I found the approach of the Tye et al paper to be particularly confusing. They exposed their experimental animals to a chronic mild stress paradigm and then tested their motivation using the tail suspension test (TST) and forced swim test (FST). Both the TST and FST seem to be situations that would induce some level of stress in the animals. However, the researchers did not test if the stress from these tests themselves would change VTA dopamine neuron function. This leads me to return to my previous idea about cortisol levels. If cortisol levels were measured after the TST/ FST in naive mice, it may be possible to determine how stressful they are in relation to the chronic mild stress paradigm to eliminate any confounding variables.
Sunday, September 25, 2016
Chaudhury vs Tye: Complexities in Stress-Induced Depression Models

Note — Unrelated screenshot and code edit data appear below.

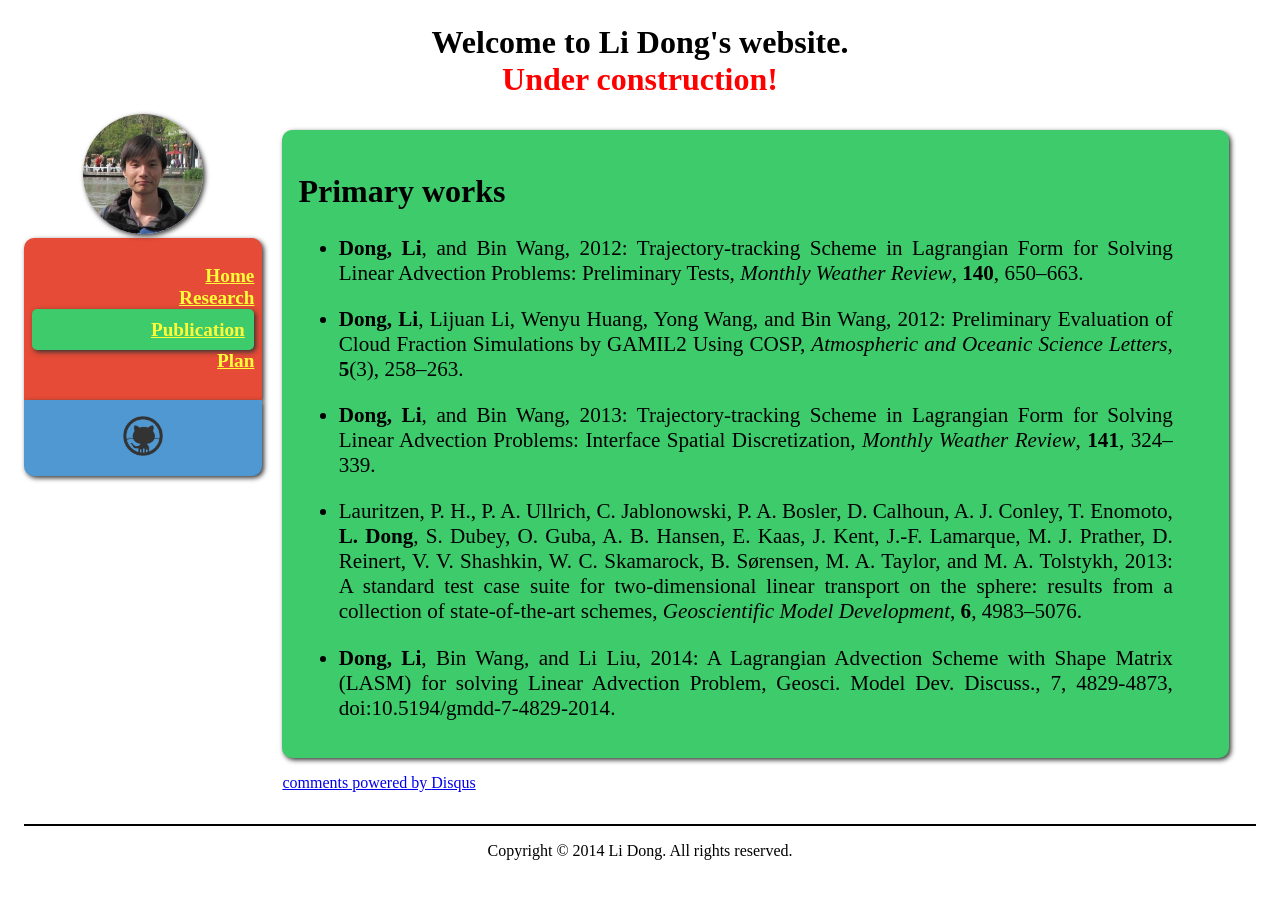
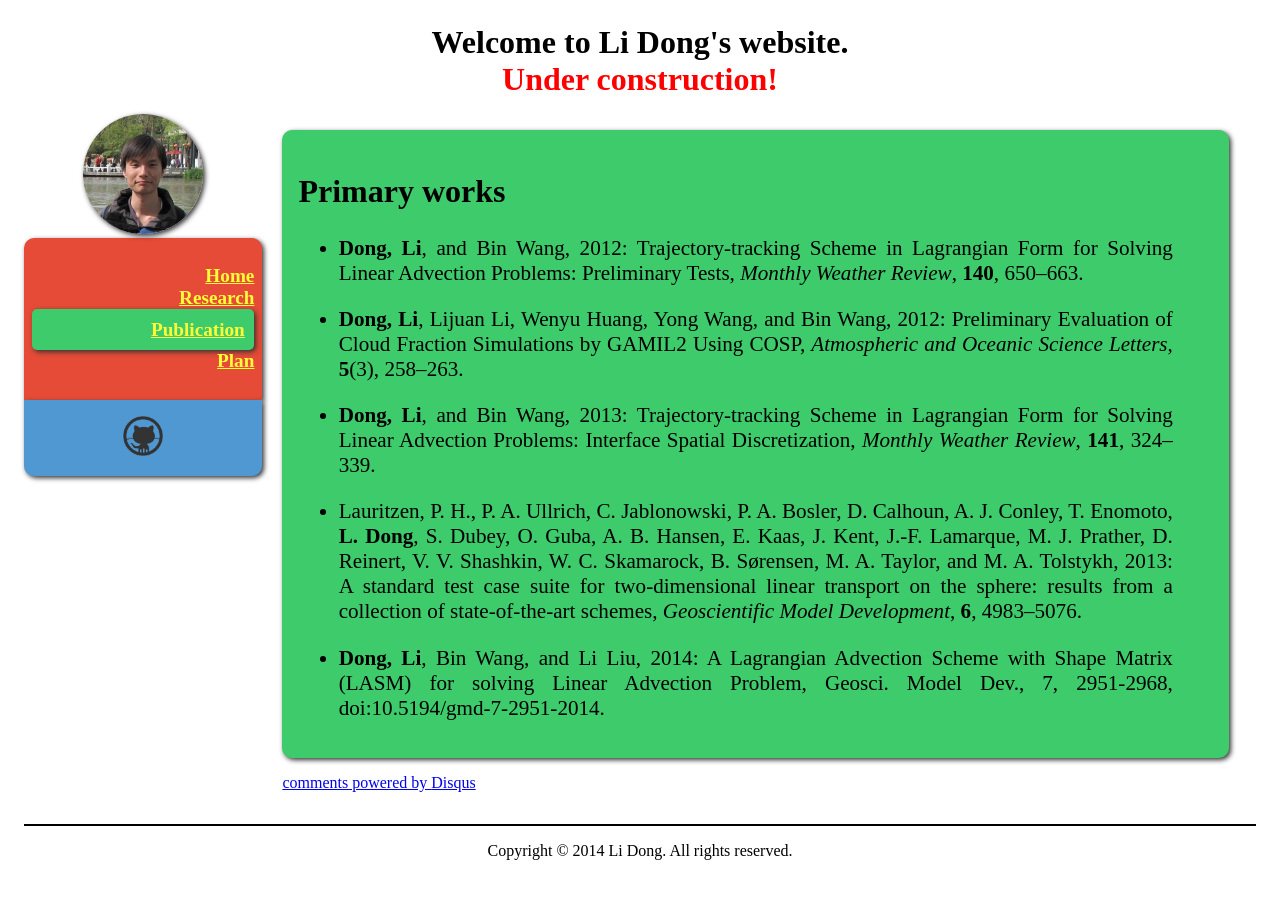
Before and after one commit to dongli/dongli, a Jekyll site: the page built from publication.html, in a window 1280 px wide. Built offline with Jekyll 4.4.1, drawn with Linux system fonts in a browser that asks for light colours; comment, search, counter and statistics services are not loaded.

Commit message:
Update publication

```diff
--- a/publication.html
+++ b/publication.html
@@ -9,6 +9,6 @@ title: Publication
 		<li><b>Dong, Li</b>, Lijuan Li, Wenyu Huang, Yong Wang, and Bin Wang, 2012: Preliminary Evaluation of Cloud Fraction Simulations by GAMIL2 Using COSP, <i>Atmospheric and Oceanic Science Letters</i>, <b>5</b>(3), 258–263.</li>
 		<li><b>Dong, Li</b>, and Bin Wang, 2013: Trajectory-tracking Scheme in Lagrangian Form for Solving Linear Advection Problems: Interface Spatial Discretization, <i>Monthly Weather Review</i>, <b>141</b>, 324–339.</li>
 		<li>Lauritzen, P. H., P. A. Ullrich, C. Jablonowski, P. A. Bosler, D. Calhoun, A. J. Conley, T. Enomoto, <b>L. Dong</b>, S. Dubey, O. Guba, A. B. Hansen, E. Kaas, J. Kent, J.-F. Lamarque, M. J. Prather, D. Reinert, V. V. Shashkin, W. C. Skamarock, B. Sørensen, M. A. Taylor, and M. A. Tolstykh, 2013: A standard test case suite for two-dimensional linear transport on the sphere: results from a collection of state-of-the-art schemes, <i>Geoscientific Model Development</i>, <b>6</b>, 4983–5076.</li>
-        <li><b>Dong, Li</b>, Bin Wang, and Li Liu, 2014: A Lagrangian Advection Scheme with Shape Matrix (LASM) for solving Linear Advection Problem, Geosci. Model Dev. Discuss., 7, 4829-4873, doi:10.5194/gmdd-7-4829-2014.</li>
+        <li><b>Dong, Li</b>, Bin Wang, and Li Liu, 2014: A Lagrangian Advection Scheme with Shape Matrix (LASM) for solving Linear Advection Problem, Geosci. Model Dev., 7, 2951-2968, doi:10.5194/gmd-7-2951-2014.</li>
 	</ul>
 </article>
```
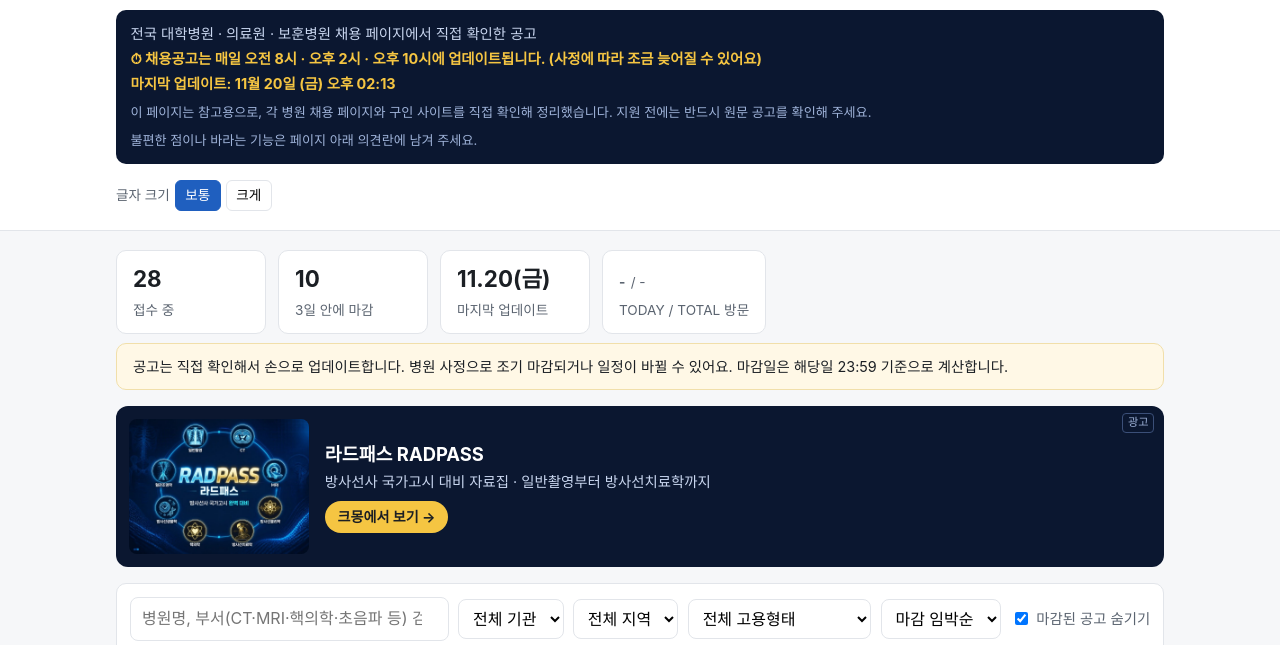
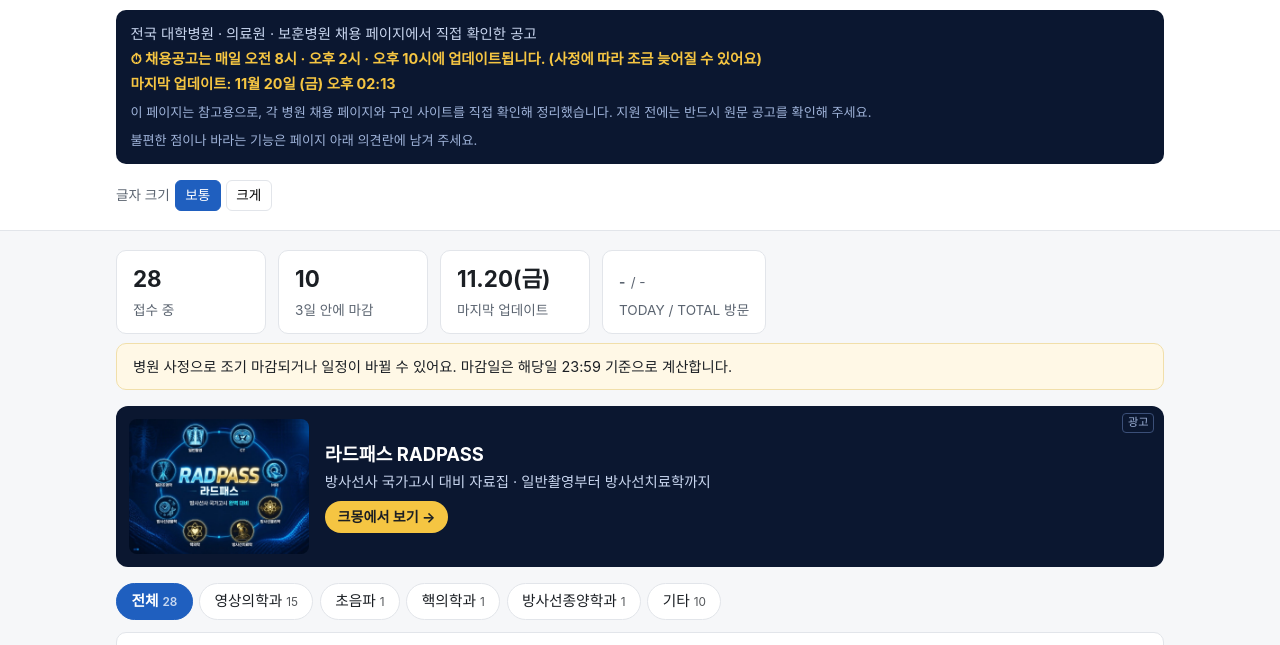
Before and after one commit to radpass-kr/radiographer-jobs, a plain HTML site: page index.html in a window 1280 px wide. Shown: the part 118-763 px from the top of the page. Drawn offline with Linux system fonts and the light colour scheme.

Commit message:
부서별 보기 버튼(영상의학과·초음파·핵의학과·방사선종양학과·기타) 추가
Co-Authored-By: Claude Opus 5.5 <noreply@anthropic.com>
Claude-Session: https://claude.ai/code/session_01ScGBJG17nMNnp5SRw4UyoC

```diff
--- a/index.html
+++ b/index.html
@@ -48,6 +48,12 @@
   .updbox .hl{color:#f5c542;font-weight:700}
   .updbox .sm{color:#9fb3d9;font-size:.82rem;margin-top:.45rem}
   .notice{background:#fff8e6;border:1px solid #f1dfaa;border-radius:10px;padding:.7rem 1rem;font-size:.9rem;margin:.6rem 0 1rem}
+  .depts{display:flex;flex-wrap:wrap;gap:.4rem;margin:0 0 .7rem}
+  .depts button{border:1px solid var(--line);background:#fff;color:var(--ink);border-radius:999px;padding:.4rem .9rem;font:inherit;font-size:.92rem;cursor:pointer}
+  .depts button:hover{border-color:var(--accent)}
+  .depts button[aria-pressed="true"]{background:var(--accent);border-color:var(--accent);color:#fff;font-weight:600}
+  .depts button .n{font-size:.8em;opacity:.75;margin-left:.25rem}
+  .tag.dept{background:#fff3e0;color:#9a5300}
   .controls{display:flex;flex-wrap:wrap;gap:.6rem;align-items:center;background:var(--card);border:1px solid var(--line);border-radius:10px;padding:.8rem;margin-bottom:1rem}
   .controls input[type=search]{flex:1 1 240px;padding:.55rem .7rem;border:1px solid var(--line);border-radius:8px;font:inherit}
   .controls select{padding:.5rem .6rem;border:1px solid var(--line);border-radius:8px;font:inherit;background:#fff}
@@ -124,7 +130,7 @@
     <div class="stat"><b id="cUpd">-</b><span>마지막 업데이트</span></div>
     <div class="stat"><b><span id="vToday">-</span> <small style="font-size:.6em;color:var(--muted);font-weight:400">/ <span id="vTotal">-</span></small></b><span>TODAY / TOTAL 방문</span></div>
   </div>
-  <p class="notice">공고는 직접 확인해서 손으로 업데이트합니다. 병원 사정으로 조기 마감되거나 일정이 바뀔 수 있어요. 마감일은 해당일 23:59 기준으로 계산합니다.</p>
+  <p class="notice">병원 사정으로 조기 마감되거나 일정이 바뀔 수 있어요. 마감일은 해당일 23:59 기준으로 계산합니다.</p>
 
   <a class="ad" href="https://kmong.com/@%EB%9D%BC%EB%93%9C%ED%8C%A8%EC%8A%A4" target="_blank" rel="noopener sponsored" aria-label="라드패스 방사선사 국가고시 자료집 보러 가기 (크몽, 새 창)">
     <img src="radpass.jpg" alt="RADPASS 라드패스 — 방사선사 국가고시 완벽 대비 (일반촬영·CT·MRI·혈관조영·핵의학·방사선치료·방사선물리·방사선생물)" width="800" height="600">
@@ -135,6 +141,8 @@
       <span class="go">크몽에서 보기 →</span>
     </span>
   </a>
+
+  <div class="depts" role="group" aria-label="부서별 보기" id="depts"></div>
 
   <div class="controls">
     <input type="search" id="q" placeholder="병원명, 부서(CT·MRI·핵의학·초음파 등) 검색" aria-label="검색">
@@ -217,6 +225,7 @@
    kind: "대학병원", "의료원" 또는 "보훈병원"
    type: "정규직" / "계약직" / "기간제" / "임시직" / "파트타임" 등
    sub:  "대체"가 들어가면 휴직·육아휴직 대체로 분류
+   dept: (선택) "영상의학과"/"초음파"/"핵의학과"/"방사선종양학과"/"기타" — 없으면 채용 분야 글자로 자동 분류
    start, deadline: "YYYY-MM-DD"  (updated는 "YYYY-MM-DD HH:MM" 형식, 시간 생략 가능)
    url:  공고 글 주소 ("공고 보기" 버튼)
    sites: 병원 이름 → 채용 홈페이지 주소 ("채용사이트 가기" 버튼)
@@ -249,6 +258,25 @@ function fmtFull(s){
   if(t){ let [h,m]=t.split(":").map(Number); const ap=h<12?"오전":"오후"; h=h%12||12; out+=` ${ap} ${String(h).padStart(2,"0")}:${String(m).padStart(2,"0")}`; }
   return out;
 }
+/* 부서 분류: jobs.json에 dept가 있으면 그 값을, 없으면 field·note 글자로 자동 분류 */
+const DEPTS=["영상의학과","초음파","핵의학과","방사선종양학과","기타"];
+function deptOf(j){
+  if (j.dept) return j.dept;
+  const t=`${j.field} ${j.note||""}`;
+  if (/초음파/.test(t)) return "초음파";
+  if (/핵의학/.test(t)) return "핵의학과";
+  if (/방사선종양|방사선치료|선형가속/.test(t)) return "방사선종양학과";
+  if (/영상|CT|MRI|일반촬영|혈관조영|인터벤션/i.test(t)) return "영상의학과";
+  return "기타";
+}
+let DEPT="";
+function drawDepts(){
+  const cnt={}; JOBS.forEach(j=>{ if(dleft(j)>=0){ const d=deptOf(j); cnt[d]=(cnt[d]||0)+1; } });
+  const all=JOBS.filter(j=>dleft(j)>=0).length;
+  $("depts").innerHTML=[["","전체",all],...DEPTS.map(d=>[d,d,cnt[d]||0])]
+    .map(([v,l,n])=>`<button type="button" data-dept="${v}" aria-pressed="${DEPT===v}">${l}<span class="n">${n}</span></button>`).join("");
+  $("depts").querySelectorAll("button").forEach(b=>b.addEventListener("click",()=>{ DEPT=b.dataset.dept; drawDepts(); render(); }));
+}
 function esc(s){ return String(s).replace(/[&<>"]/g,c=>({"&":"&amp;","<":"&lt;",">":"&gt;",'"':"&quot;"}[c])); }
 
 function fillRegions(){
@@ -268,6 +296,7 @@ function render(){
   list = list.filter(j=>{
     if (hide && j.left<0) return false;
     if (k && j.kind!==k) return false;
+    if (DEPT && deptOf(j)!==DEPT) return false;
     if (r && j.region!==r) return false;
     if (t && typeGroup(j)!==t) return false;
     if (q && !(`${j.org} ${j.field} ${j.place} ${j.type} ${j.sub||""}`.toLowerCase().includes(q))) return false;
@@ -287,7 +316,7 @@ function render(){
     else badge=`<span class="dday ${j.left<=3?"soon":"open"}">D-${j.left}</span>`;
     return `<tr class="${j.left<0?"is-closed":""}">
       <td data-label="기관"><div class="org">${esc(j.org)}</div><span class="tag">${esc(j.kind)}</span></td>
-      <td data-label="채용 분야">${esc(j.field)}<div><span class="tag type">${esc(j.type)}</span>${j.sub?`<span class="tag type">${esc(j.sub)}</span>`:""}</div>${j.note?`<div class="note">${esc(j.note)}</div>`:""}</td>
+      <td data-label="채용 분야">${esc(j.field)}<div><span class="tag dept">${esc(deptOf(j))}</span><span class="tag type">${esc(j.type)}</span>${j.sub?`<span class="tag type">${esc(j.sub)}</span>`:""}</div>${j.note?`<div class="note">${esc(j.note)}</div>`:""}</td>
       <td data-label="근무지"><span class="tag reg">${esc(j.region)}</span> ${esc(j.place)}</td>
       <td data-label="접수 마감">${fmt(j.deadline)} ${badge}<div class="note">접수 시작 ${fmt(j.start)}</div></td>
       <td data-label="바로가기" class="links-cell">${linkCell(j)}</td>
@@ -328,7 +357,7 @@ try{ if(localStorage.getItem("textSize")==="large") document.querySelector('.siz
 
 fetch("jobs.json?t=" + Date.now(), {cache:"no-store"})
   .then(r=>{ if(!r.ok) throw new Error(r.status); return r.json(); })
-  .then(d=>{ UPDATED = d.updated; JOBS = d.jobs; SITES = d.sites || {}; fillRegions(); render(); })
+  .then(d=>{ UPDATED = d.updated; JOBS = d.jobs; SITES = d.sites || {}; fillRegions(); drawDepts(); render(); })
   .catch(()=>{ $("empty").hidden = false; $("empty").textContent = "공고를 불러오지 못했어요. 잠시 후 새로고침해 주세요."; });
 /* ===== 익명 의견란 (Cusdis) =====
    cusdis.com 에서 받은 App ID를 아래 따옴표 안에 넣으면 의견란이 열립니다. */
```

As I was reading this week's papers, I found it most interesting that they seemed to reference each other fairly often in terms of their respective choices of stress paradigms. Both papers address the limitations of their respective stress-induced depression models. It is unclear which set of models is more viable since VTA dopamine neurons seem to react differently to stress depending on its severity. In this way, the changes in these neurons are "context dependent". This brings about the question of how one might measure the severity of a particular stress paradigm. How do scientists decide whether a source of stress is "mild" or "severe"? One thing I would have liked to have seen done by these researchers is measure levels of cortisol in animals that underwent chronic mild stress as well as the social defeat paradigm. Do both paradigms increase cortisol to the same extent? If they do increase cortisol, how long does the increased cortisol level persist after the stress is removed? Perhaps this can give more insight as to how the different stress paradigms are affecting the animals on another physiological scale. I also found it interesting that both papers agreed that the ability to make rapid changes in this neural circuitry was important in a clinical aspect. Since most anti-depressant medications take 2-3 weeks to take effect, a faster-acting drug would be highly advantageous in treating high risk patients. Both papers briefly mention that ketamine might offer a solution in this way.